Pause those downloads.
Surgeon General Vivek Murthy warned that children join social media too early and believe they should only be allowed to access the platforms once they’re between 16 and 18.
Platforms such as TikTok, Instagram and Twitter currently allow users to join as long as they are at least 13 years old.
Murthy believes this can cause adolescents to have a “distorted’ sense of self during their crucial developmental years.
“I, personally, based on the data I’ve seen, believe that 13 is too early,” Murthy said on CNN. “It’s a time where it’s really important for us to be thoughtful about what’s going into how they think about their own self-worth and their relationships and the skewed and often distorted environment of social media often does a disservice to many of those children.”
Murthy suggested that teenagers on social media will become “hypersensitive” to criticism as adults.
Social media use for teenagers has sparked much concern amongst medical professionals following research that suggests links between social media and depression among the youth.
Murthy understands it will be challenging to keep children off these platforms, given their growing popularity amongst peers, but believes parents should stand their ground to help protect their children.
“If parents can band together and say you know, as a group, we’re not going to allow our kids to use social media until 16 or 17 or 18 or whatever age they choose, that’s a much more effective strategy in making sure your kids don’t get exposed to harm early,” he told CNN.
Murthy, who has served as surgeon general under both the Obama and now the Biden administrations, warns that children may be more susceptible to developing insecurities and will be accessible to bullies if they are on the platforms at too early of an age.
The 19th and 21st US surgeon general told a heartbreaking story of a mother who visited him in his office and told him about the tragic suicide of her 11-year-old daughters after she was “mercilessly” cyberbullied on social media.

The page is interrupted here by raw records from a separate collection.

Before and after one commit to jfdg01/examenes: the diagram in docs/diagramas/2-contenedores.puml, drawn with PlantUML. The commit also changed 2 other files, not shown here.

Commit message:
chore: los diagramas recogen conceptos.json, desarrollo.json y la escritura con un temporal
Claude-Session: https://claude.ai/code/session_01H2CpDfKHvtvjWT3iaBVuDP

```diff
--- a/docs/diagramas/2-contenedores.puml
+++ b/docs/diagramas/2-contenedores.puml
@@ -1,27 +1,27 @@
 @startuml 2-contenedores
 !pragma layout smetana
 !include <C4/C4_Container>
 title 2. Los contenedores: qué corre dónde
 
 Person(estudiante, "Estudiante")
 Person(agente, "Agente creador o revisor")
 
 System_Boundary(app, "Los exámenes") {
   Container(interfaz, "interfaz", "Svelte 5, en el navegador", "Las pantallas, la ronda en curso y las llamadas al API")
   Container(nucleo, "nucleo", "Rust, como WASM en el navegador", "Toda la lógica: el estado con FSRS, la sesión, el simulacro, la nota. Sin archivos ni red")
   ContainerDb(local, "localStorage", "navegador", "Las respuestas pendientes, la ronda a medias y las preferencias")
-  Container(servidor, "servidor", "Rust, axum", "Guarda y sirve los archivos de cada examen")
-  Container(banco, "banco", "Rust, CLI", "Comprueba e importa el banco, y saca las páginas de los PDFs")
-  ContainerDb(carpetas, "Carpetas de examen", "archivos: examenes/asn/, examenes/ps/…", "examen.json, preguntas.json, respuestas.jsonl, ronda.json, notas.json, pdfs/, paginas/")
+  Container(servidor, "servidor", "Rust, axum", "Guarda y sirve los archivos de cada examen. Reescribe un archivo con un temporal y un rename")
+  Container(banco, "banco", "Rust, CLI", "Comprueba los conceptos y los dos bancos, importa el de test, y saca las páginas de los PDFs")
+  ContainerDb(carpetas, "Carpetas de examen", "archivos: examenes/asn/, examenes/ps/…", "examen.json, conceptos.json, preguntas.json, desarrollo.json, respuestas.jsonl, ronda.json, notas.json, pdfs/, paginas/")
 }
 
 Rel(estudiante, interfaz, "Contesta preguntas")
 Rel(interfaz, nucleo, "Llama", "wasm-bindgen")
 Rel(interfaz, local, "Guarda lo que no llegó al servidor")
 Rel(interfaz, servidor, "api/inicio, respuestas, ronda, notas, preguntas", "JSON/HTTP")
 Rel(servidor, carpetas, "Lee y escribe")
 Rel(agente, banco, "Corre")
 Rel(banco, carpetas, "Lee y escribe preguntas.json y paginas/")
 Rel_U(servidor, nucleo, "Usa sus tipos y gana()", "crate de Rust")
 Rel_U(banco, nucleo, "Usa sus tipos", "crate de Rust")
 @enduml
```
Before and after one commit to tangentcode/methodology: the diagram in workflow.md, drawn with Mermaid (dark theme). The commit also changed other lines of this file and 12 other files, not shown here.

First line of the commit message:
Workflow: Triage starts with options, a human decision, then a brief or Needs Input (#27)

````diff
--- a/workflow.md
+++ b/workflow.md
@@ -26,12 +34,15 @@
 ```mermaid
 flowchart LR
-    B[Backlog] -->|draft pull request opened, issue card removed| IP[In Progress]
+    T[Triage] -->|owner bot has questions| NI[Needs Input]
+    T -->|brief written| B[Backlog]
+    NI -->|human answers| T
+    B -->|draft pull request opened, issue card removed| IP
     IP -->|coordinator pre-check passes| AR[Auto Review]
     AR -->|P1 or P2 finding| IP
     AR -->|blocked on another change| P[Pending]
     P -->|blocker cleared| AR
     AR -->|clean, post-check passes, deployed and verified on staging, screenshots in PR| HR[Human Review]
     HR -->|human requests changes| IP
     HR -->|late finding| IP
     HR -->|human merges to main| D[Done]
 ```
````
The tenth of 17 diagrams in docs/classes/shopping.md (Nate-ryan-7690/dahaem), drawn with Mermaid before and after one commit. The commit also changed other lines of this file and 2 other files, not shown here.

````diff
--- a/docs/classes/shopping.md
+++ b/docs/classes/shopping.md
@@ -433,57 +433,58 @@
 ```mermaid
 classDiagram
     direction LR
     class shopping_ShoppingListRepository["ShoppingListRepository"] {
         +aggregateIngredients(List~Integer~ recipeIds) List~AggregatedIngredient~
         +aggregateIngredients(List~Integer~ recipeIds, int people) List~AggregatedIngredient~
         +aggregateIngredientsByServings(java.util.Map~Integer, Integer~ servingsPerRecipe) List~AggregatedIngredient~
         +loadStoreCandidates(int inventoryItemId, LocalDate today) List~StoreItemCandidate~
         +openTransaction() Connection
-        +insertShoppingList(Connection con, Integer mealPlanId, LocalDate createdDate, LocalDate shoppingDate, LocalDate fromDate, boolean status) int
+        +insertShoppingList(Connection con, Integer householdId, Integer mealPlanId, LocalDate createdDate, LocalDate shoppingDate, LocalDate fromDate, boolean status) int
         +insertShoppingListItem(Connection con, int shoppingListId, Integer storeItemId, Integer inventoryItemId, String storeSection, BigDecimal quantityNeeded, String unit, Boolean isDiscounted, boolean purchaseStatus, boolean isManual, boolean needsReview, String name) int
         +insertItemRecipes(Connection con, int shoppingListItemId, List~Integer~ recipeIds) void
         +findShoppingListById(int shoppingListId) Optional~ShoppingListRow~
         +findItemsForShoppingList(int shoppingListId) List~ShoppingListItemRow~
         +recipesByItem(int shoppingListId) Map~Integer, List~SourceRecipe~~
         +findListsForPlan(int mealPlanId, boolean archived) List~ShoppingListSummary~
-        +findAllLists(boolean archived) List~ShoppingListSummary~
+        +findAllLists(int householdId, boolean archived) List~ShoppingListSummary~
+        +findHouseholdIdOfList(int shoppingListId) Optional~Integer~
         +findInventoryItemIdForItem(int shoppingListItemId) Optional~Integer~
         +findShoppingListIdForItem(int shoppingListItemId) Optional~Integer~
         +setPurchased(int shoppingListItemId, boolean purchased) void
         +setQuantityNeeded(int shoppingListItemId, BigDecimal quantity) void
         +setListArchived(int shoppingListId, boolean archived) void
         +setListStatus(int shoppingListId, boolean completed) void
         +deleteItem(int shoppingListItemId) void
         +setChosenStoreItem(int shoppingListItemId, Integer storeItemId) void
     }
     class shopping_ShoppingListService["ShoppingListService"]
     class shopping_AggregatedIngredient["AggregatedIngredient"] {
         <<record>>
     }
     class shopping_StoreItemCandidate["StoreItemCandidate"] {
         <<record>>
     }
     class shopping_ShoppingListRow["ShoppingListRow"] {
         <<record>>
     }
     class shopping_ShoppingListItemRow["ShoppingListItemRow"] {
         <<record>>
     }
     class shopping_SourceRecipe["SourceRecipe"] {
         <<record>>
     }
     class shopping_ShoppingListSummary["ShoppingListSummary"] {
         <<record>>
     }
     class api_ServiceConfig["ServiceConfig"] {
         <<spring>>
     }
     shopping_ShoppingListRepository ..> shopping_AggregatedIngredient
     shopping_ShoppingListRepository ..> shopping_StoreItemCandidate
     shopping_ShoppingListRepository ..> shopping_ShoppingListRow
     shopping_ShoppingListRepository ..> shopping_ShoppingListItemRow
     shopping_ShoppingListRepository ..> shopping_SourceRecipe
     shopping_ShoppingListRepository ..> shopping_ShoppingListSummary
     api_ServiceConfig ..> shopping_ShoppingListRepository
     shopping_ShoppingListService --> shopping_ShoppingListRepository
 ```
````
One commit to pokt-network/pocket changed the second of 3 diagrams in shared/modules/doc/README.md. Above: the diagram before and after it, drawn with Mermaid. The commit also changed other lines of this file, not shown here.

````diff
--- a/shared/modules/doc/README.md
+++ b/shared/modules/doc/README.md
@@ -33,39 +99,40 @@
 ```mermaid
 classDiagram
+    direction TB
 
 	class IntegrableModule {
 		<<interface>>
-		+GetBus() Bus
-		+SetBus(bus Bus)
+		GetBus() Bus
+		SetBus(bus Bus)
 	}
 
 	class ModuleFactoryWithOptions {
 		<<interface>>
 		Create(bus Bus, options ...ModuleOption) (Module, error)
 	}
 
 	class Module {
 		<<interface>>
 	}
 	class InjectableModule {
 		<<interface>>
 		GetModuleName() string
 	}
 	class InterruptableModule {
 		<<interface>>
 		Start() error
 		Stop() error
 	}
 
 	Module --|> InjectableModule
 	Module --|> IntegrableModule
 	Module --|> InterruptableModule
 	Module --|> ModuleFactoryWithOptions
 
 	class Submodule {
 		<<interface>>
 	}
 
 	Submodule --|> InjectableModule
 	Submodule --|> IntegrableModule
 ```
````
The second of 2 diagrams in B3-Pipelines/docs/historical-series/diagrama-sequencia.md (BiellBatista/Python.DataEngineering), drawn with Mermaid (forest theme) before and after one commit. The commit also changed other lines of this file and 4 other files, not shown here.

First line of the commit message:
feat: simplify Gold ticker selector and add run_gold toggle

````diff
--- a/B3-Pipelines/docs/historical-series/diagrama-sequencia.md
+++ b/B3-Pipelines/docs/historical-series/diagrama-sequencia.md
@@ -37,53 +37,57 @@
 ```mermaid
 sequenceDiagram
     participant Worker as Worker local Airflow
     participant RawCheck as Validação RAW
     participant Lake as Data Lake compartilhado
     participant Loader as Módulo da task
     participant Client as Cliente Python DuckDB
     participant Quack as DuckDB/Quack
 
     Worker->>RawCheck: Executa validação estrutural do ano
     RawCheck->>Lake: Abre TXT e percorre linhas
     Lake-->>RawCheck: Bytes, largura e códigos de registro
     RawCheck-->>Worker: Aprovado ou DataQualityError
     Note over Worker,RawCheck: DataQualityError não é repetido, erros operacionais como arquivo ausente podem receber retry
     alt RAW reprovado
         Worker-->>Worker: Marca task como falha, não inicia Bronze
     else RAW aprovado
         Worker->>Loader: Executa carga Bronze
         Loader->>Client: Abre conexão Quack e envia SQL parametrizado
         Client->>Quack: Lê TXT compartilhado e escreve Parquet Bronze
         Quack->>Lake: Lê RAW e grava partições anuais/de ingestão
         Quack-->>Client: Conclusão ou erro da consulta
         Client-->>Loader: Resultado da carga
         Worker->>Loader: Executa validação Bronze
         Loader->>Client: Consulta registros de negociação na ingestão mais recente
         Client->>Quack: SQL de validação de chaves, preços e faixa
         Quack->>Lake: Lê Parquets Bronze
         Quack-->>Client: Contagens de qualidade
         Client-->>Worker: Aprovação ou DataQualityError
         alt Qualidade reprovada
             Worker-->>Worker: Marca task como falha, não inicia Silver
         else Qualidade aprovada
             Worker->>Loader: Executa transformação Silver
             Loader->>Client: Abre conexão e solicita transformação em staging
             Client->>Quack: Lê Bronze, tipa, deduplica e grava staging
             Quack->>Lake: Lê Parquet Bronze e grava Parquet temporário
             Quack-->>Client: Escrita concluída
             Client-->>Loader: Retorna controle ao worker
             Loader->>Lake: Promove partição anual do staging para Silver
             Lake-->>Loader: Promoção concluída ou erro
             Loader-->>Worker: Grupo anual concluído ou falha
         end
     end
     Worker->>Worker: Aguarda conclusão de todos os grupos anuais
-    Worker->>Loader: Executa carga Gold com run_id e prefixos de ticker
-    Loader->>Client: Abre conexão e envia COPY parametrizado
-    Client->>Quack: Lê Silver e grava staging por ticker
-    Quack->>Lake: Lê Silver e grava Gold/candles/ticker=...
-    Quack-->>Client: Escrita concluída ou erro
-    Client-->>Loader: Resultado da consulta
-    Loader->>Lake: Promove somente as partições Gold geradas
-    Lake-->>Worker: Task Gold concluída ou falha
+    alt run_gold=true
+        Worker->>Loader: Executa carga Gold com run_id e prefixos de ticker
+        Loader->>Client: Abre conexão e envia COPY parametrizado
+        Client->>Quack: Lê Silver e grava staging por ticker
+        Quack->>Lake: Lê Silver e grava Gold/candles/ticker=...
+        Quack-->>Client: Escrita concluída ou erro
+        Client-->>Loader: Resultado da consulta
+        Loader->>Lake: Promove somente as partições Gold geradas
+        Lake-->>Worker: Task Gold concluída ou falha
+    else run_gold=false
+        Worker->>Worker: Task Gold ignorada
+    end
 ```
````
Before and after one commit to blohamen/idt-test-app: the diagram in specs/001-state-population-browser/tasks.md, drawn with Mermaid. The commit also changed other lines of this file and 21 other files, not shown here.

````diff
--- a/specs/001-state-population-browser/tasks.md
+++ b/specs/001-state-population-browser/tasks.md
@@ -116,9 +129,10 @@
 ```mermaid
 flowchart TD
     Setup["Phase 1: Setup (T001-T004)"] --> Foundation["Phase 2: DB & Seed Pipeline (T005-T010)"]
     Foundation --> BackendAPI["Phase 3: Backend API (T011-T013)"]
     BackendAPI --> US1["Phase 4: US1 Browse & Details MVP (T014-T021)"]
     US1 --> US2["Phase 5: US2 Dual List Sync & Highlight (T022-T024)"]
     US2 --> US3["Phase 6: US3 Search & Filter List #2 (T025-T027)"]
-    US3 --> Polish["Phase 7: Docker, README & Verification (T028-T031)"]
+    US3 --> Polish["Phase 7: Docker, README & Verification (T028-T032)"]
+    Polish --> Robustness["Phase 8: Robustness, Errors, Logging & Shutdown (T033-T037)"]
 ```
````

“Her daughter had started using social media, had seven accounts on three different platforms, was mercilessly bullied, unfortunately, by people on these platforms, struggled to get off of these but could not.”
JAMA Pediatrics published a study earlier this month arguing that social media is reprogramming the brains of adolescents.
178 12-year-olds from three public middle schools in North Carolina were studied to see how often they check social media platforms like Facebook, Instagram and Snapchat.
They then participated in a social incentive delay task to see how their brains responded when expecting social rewards.
“Our findings suggest that checking behaviors on social media in early adolescence may tune the brain’s sensitivity to potential social rewards and punishments,” said Dr. Eva Telzer, co-author of the study and a professor in developmental psychology at the University of North Carolina at Chapel Hill.
“Individuals with habitual checking behaviors showed initial hypoactivation but increasing sensitivity to potential social cues over time, those with nonhabitual checking behaviors showed initial hyperactivation and decreasing sensitivity over time.”
This article was originally posted by The New York Post.